The last few years, I haven't been worried if the Boss were to suddenly pass away. I am now.
Steve could continue to run the Yankees, even after a divorce, if the Steinbrenner family wants him in that spot; it'll just make things a bit more complicated for the lawyers.
"Joe Malloy, was married to Jessica Steinbrenner. Malloy, who is now an assistant middle school principal in Tampa, was an influential Yankees general partner in the 1990s before he and Jessica Steinbrenner divorced."
Dude's an assistant middle school principal. It's a long fall from the top of Legends Field.
I too fear that the relative calm of the last two years could be far shorter-lived than we all had hoped as a result of this.

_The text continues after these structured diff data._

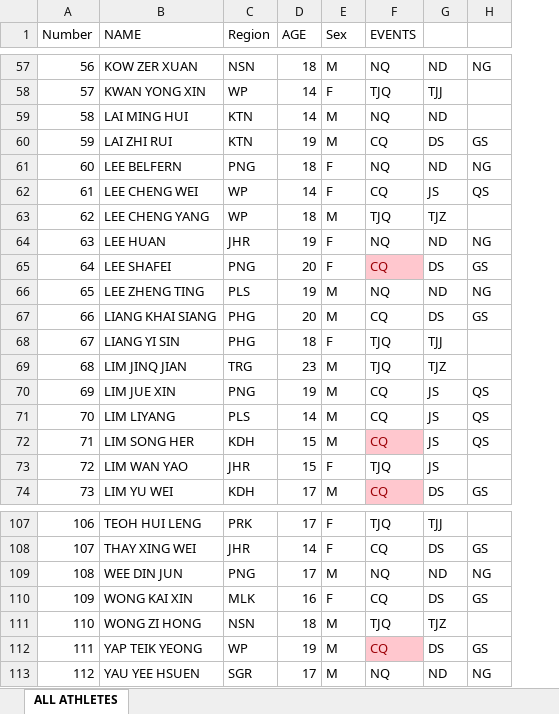
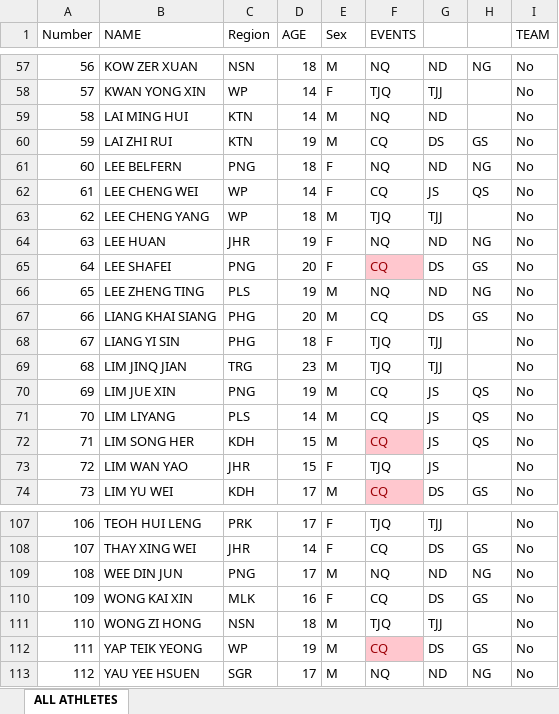
Before and after one commit to Samuelmontalvo/SUKMA_Wushu, an Excel workbook: Athletes details SUKMA XX.xlsx, sheet ALL ATHLETES, drawn as a sheet; only a part is shown, gaps mark what is left out; values as stored, in another font and other column widths than the file's, no borders; conditional formats not drawn; the diff covers the shown part only; the diff names each change by its address in the sheet, - before the commit and + after, or states it on an @@ line.

```diff
--- a/Athletes details SUKMA XX.xlsx (sheet ALL ATHLETES)
+++ b/Athletes details SUKMA XX.xlsx (sheet ALL ATHLETES)
+column I (TEAM), rows 57-74: all No; rows 107-113: all No
-G63: TJZ
+G63: TJJ
-G69: TJZ
+G69: TJJ
-G111: TJZ
+G111: TJJ
```
Also changed, not shown: 9 edited cells and cell formats elsewhere in this sheet, 18 other files.
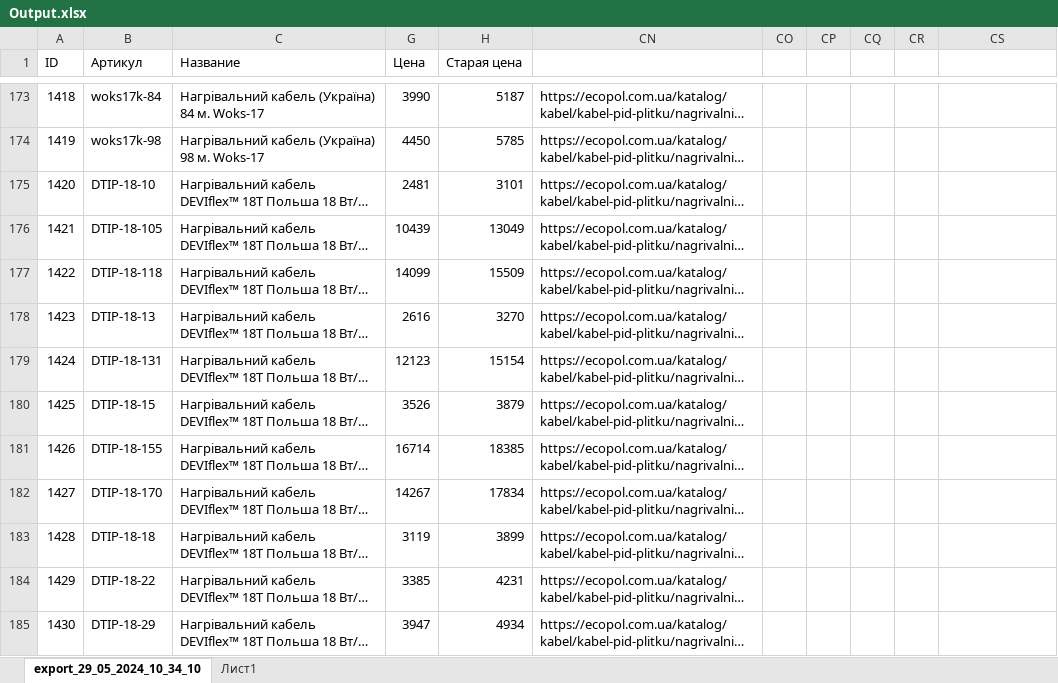
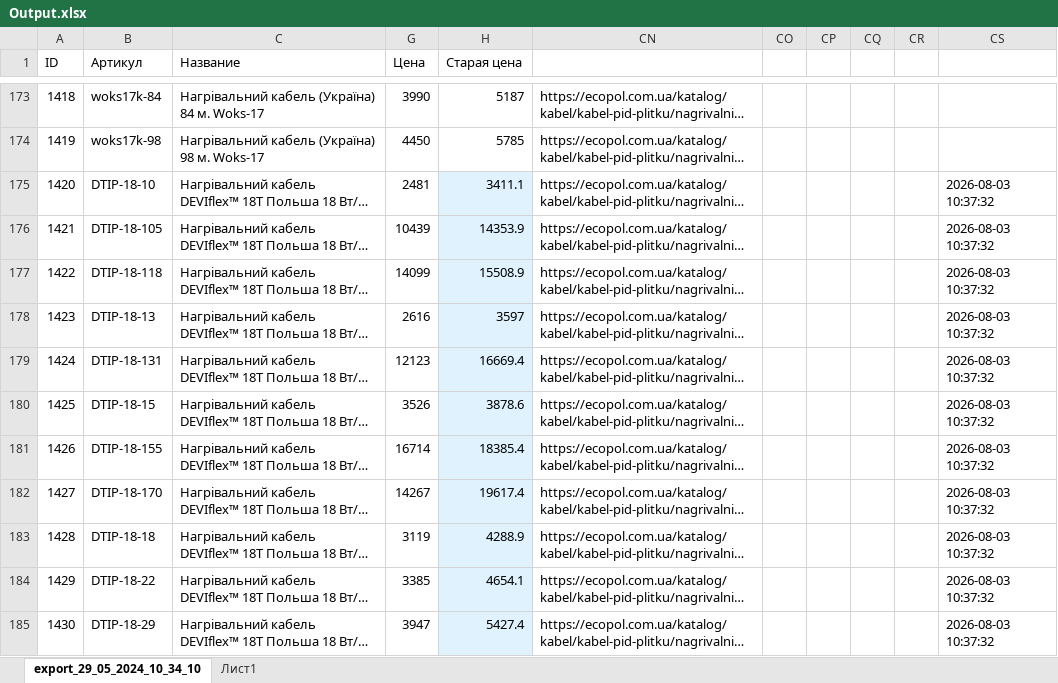
Before and after one commit to marradch/test-integrations-crm, an Excel workbook: resources/excel/Output.xlsx, sheet export_29_05_2024_10_34_10, drawn as a sheet; only a part is shown, gaps mark what is left out; long unchanged cells end in …; values as stored, in another font and other column widths than the file's, no borders; charts and pictures and table styles not drawn; the diff covers the shown part only; the diff names each change by its address in the sheet, - before the commit and + after, or states it on an @@ line.

```diff
--- a/resources/excel/Output.xlsx (sheet export_29_05_2024_10_34_10)
+++ b/resources/excel/Output.xlsx (sheet export_29_05_2024_10_34_10)
-H175 (Старая цена): 3101
+H175 (Старая цена): 3411.1
-H175:H185 fill: none
+H175:H185 fill: #E0F2FE
-CS175:CS185: (empty)
+CS175:CS185: 2026-08-03 10:37:32
-H176 (Старая цена): 13049
+H176 (Старая цена): 14353.9
-H177 (Старая цена): 15509
+H177 (Старая цена): 15508.9
-H178 (Старая цена): 3270
+H178 (Старая цена): 3597
-H179 (Старая цена): 15154
+H179 (Старая цена): 16669.4
-H180 (Старая цена): 3879
+H180 (Старая цена): 3878.6
-H181 (Старая цена): 18385
+H181 (Старая цена): 18385.4
-H182 (Старая цена): 17834
+H182 (Старая цена): 19617.4
-H183 (Старая цена): 3899
+H183 (Старая цена): 4288.9
-H184 (Старая цена): 4231
+H184 (Старая цена): 4654.1
-H185 (Старая цена): 4934
+H185 (Старая цена): 5427.4
```
Also changed, not shown: 82 edited cells and cell formats elsewhere in this sheet, 5 other files.
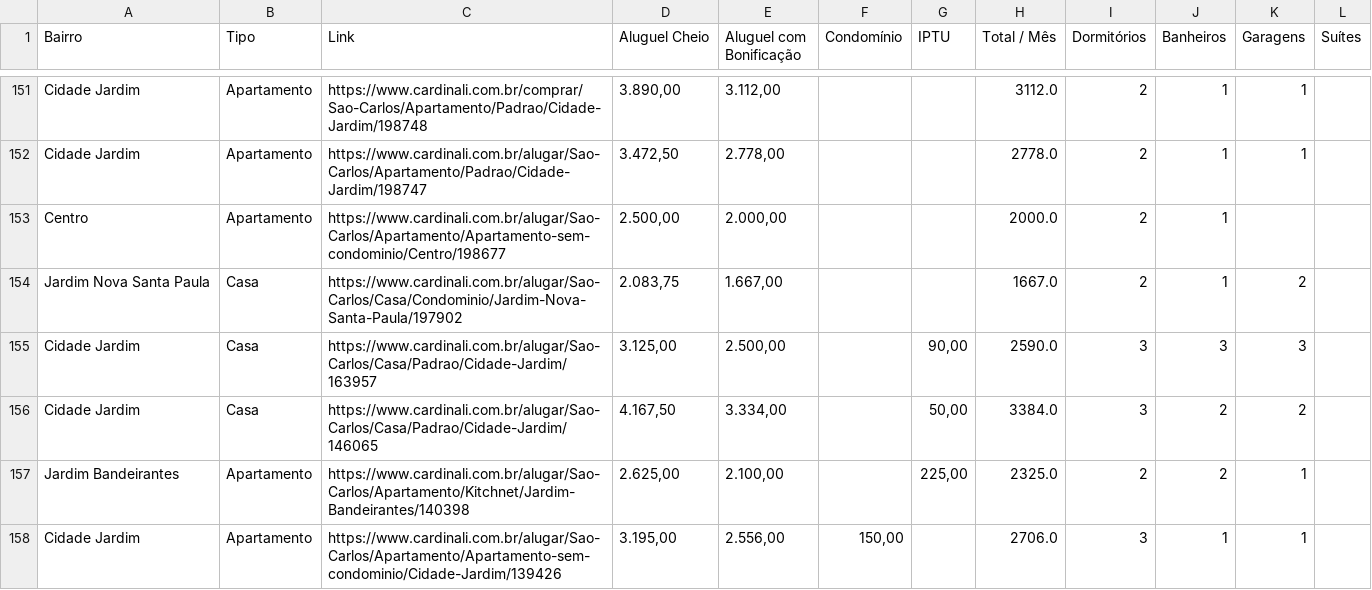
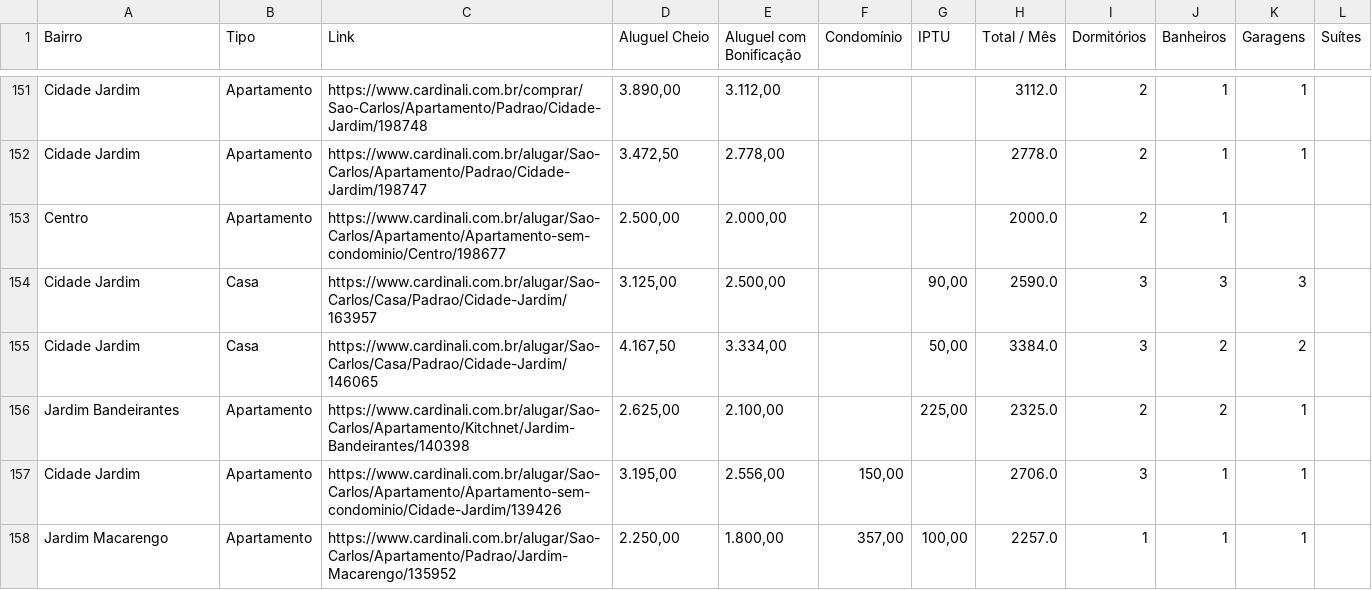
Before and after one commit to imarcososhiro/imobiliario_universitario, a CSV file: dados/dados_imoveis.csv, drawn as a sheet; only a part is shown, gaps mark what is left out; the shorter side is filled out with more unchanged rows; the diff covers the shown part only.

```diff
--- a/dados/dados_imoveis.csv
+++ b/dados/dados_imoveis.csv
@@ -153,3 +153,2 @@ Cidade Jardim,Apartamento,https://www.cardinali.com.br/alugar/Sao-Carlos/Apartam
 Centro,Apartamento,https://www.cardinali.com.br/alugar/Sao-Carlos/Apartamento/Apartamento-sem-condominio/Centro/198677,"2.500,00","2.000,00",,,2000.0,2,1,,
-Jardim Nova Santa Paula,Casa,https://www.cardinali.com.br/alugar/Sao-Carlos/Casa/Condominio/Jardim-Nova-Santa-Paula/197902,"2.083,75","1.667,00",,,1667.0,2,1,2,
 Cidade Jardim,Casa,https://www.cardinali.com.br/alugar/Sao-Carlos/Casa/Padrao/Cidade-Jardim/163957,"3.125,00","2.500,00",,"90,00",2590.0,3,3,3,
```
Also changed, not shown: 4 removed rows elsewhere in this file.
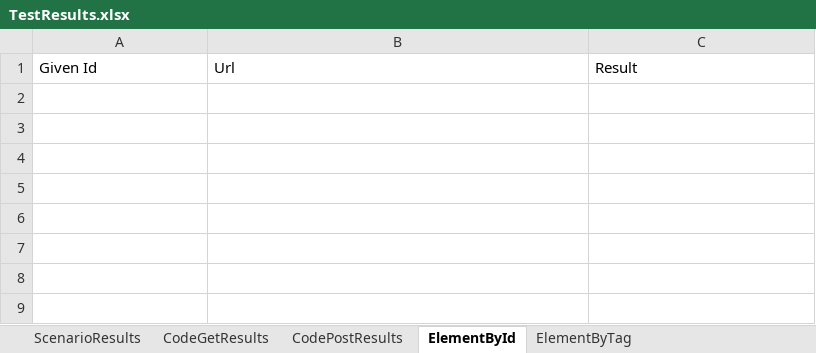
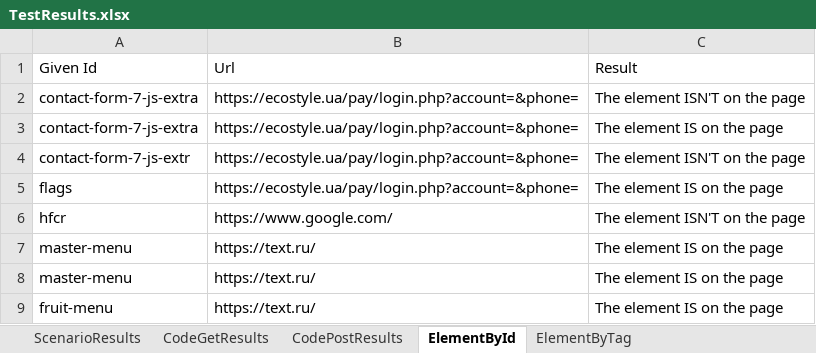
Before and after one commit to Okarpets/NG-Project, an Excel workbook: TestResults.xlsx, sheet ElementById, drawn as a sheet; values as stored, in another font and other column widths than the file's, no borders; the diff names each change by its address in the sheet, - before the commit and + after, or states it on an @@ line.

```diff
--- a/TestResults.xlsx (sheet ElementById)
+++ b/TestResults.xlsx (sheet ElementById)
+row 2: contact-form-7-js-extra | https://ecostyle.ua/pay/login.php?account=&phone= | The element ISN'T on the page
+row 3: contact-form-7-js-extra | https://ecostyle.ua/pay/login.php?account=&phone= | The element IS on the page
+row 4: contact-form-7-js-extr | https://ecostyle.ua/pay/login.php?account=&phone= | The element ISN'T on the page
+row 5: flags | https://ecostyle.ua/pay/login.php?account=&phone= | The element IS on the page
+row 6: hfcr | https://www.google.com/ | The element ISN'T on the page
+row 7: master-menu | https://text.ru/ | The element IS on the page
+row 8: master-menu | https://text.ru/ | The element IS on the page
+row 9: fruit-menu | https://text.ru/ | The element IS on the page
```
Also changed, not shown: sheet ScenarioResults, 10 other files.
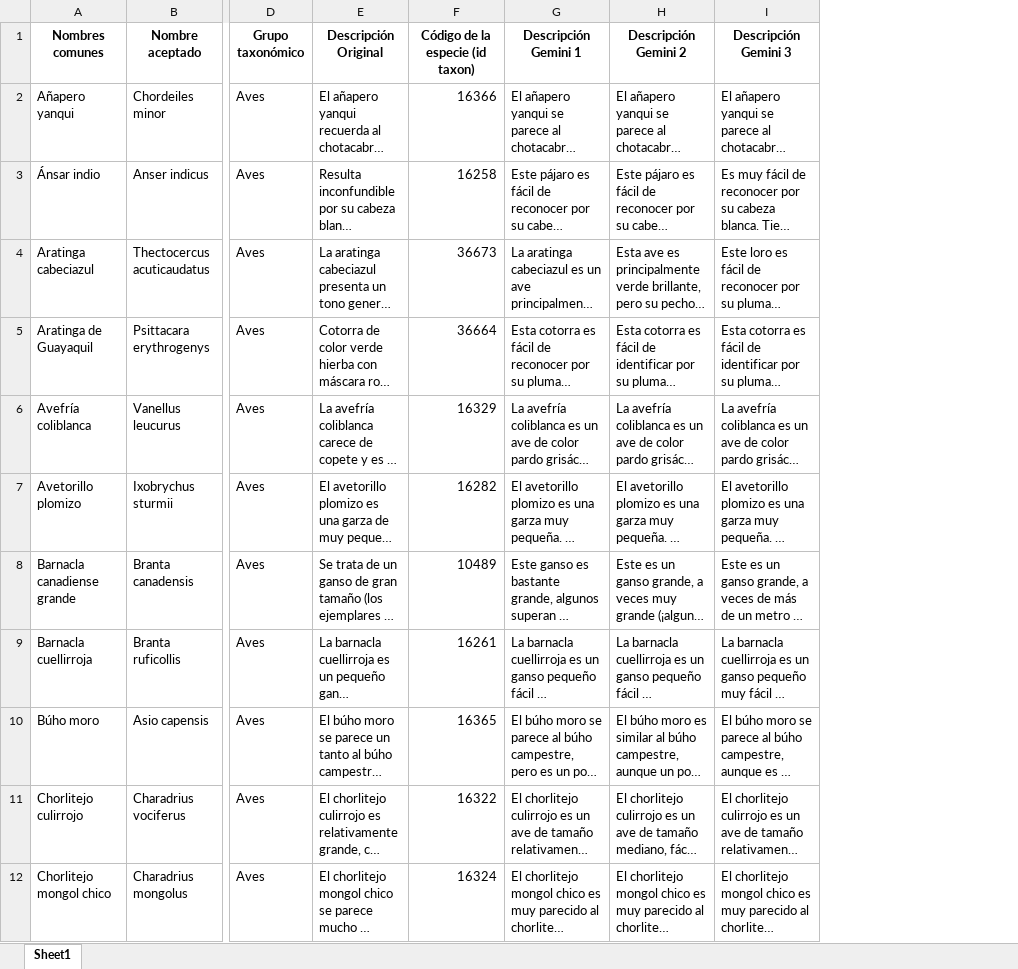
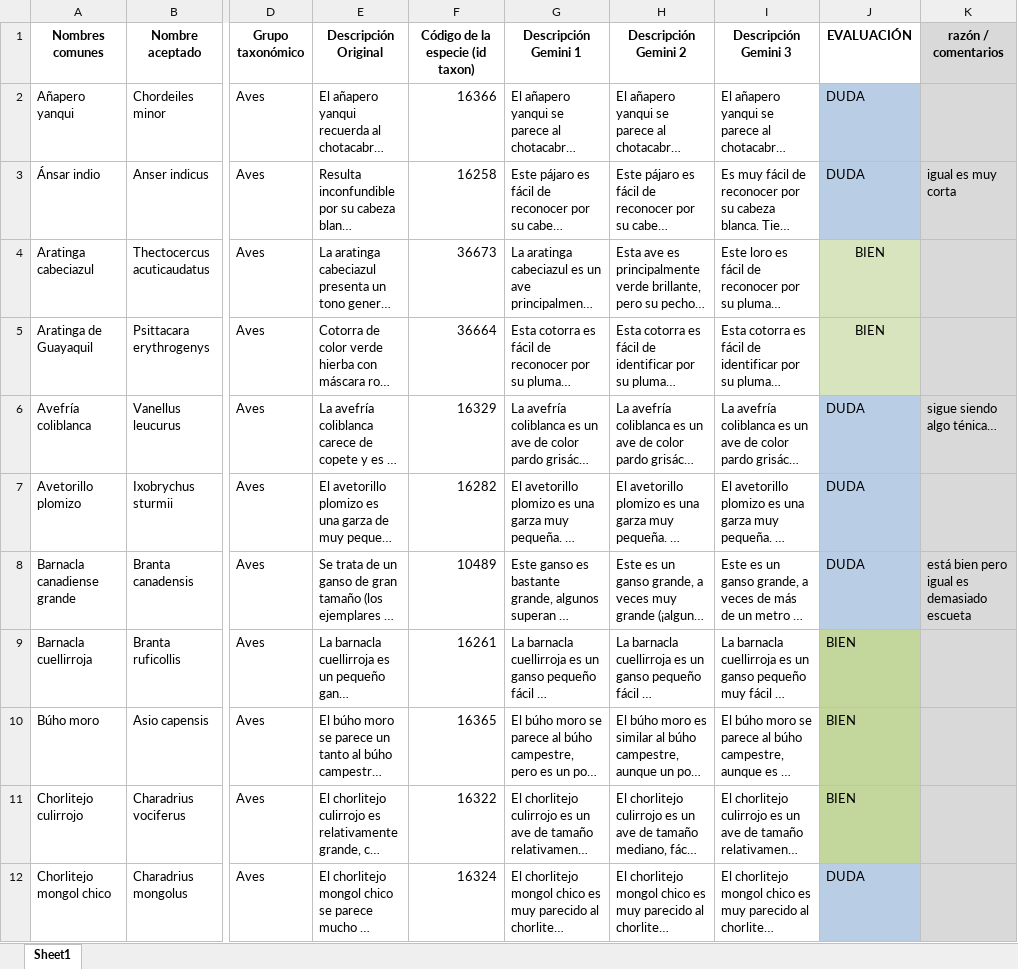
Before and after one commit to alberalm/Hackathon-PNAV, an Excel workbook: 2. Finetuning/Descripciones_Gemini_Cortas.xlsx, sheet Sheet1, drawn as a sheet; only a part is shown, gaps mark what is left out; long unchanged cells end in …; values as stored, in another font and other column widths than the file's, no borders; the diff names each change by its address in the sheet, - before the commit and + after, or states it on an @@ line.

Commit message:
Update Descripciones_Gemini_Cortas.xlsx

```diff
--- a/2. Finetuning/Descripciones_Gemini_Cortas.xlsx (sheet Sheet1)
+++ b/2. Finetuning/Descripciones_Gemini_Cortas.xlsx (sheet Sheet1)
+column J (EVALUACIÓN), rows 2-12: DUDA | DUDA | BIEN | BIEN | DUDA | DUDA | DUDA | BIEN | BIEN | BIEN | DUDA
+column K (razón / comentarios), rows 3-8: igual es muy corta |  |  | sigue siendo algo ténica… |  | está bien pero igual es demasiado escueta
```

Pavano denies having a hand in it also ...
Not worried about any reprecussions. Feel bad for anyone subjected to public scrutiny and scorn, especially if the origins stem from a domestic. Could happen to anyone. Here, powerful woman, powerful man, and George is your pop-in-law. Can you imagine Thanksgiving dinner? How about the first time? "Dad, this is my new boyfriend Steve." "Hello, Mr. Steinbrenner...."
Best news. Phelps goes North!
Look, the Yanks are a billion dollar corporation. The franchise will not be derailed by a divorce in the family, no matter how acrimonious it might become.
Whomever replaces Swindal as George's heir apparent is of no consequence at this point.
Bump in the road, people.
Better this happens now than after George is gone.
Smithers should be next in line ...
Chris Carlin (of the Imus show) had a good line about the leg that washed up on Dolan's private beach yesterday:
Dolan signed it to a 5 year, $50 million dollar contract.
Shoot, if Joe Malloy is now a assistant middle school principal, where's Steve going to wind up? The manager at Bada Bing's?
I agree - the furture does not look good. Long live live King George!
17 That's a great idea! Save the country and the Yanks. Big Rudy did give the city his best Stein impression. He could do it again!
Since the taxpayers are footing the bill for the New Stadium, they should let the taxpayers vote on it.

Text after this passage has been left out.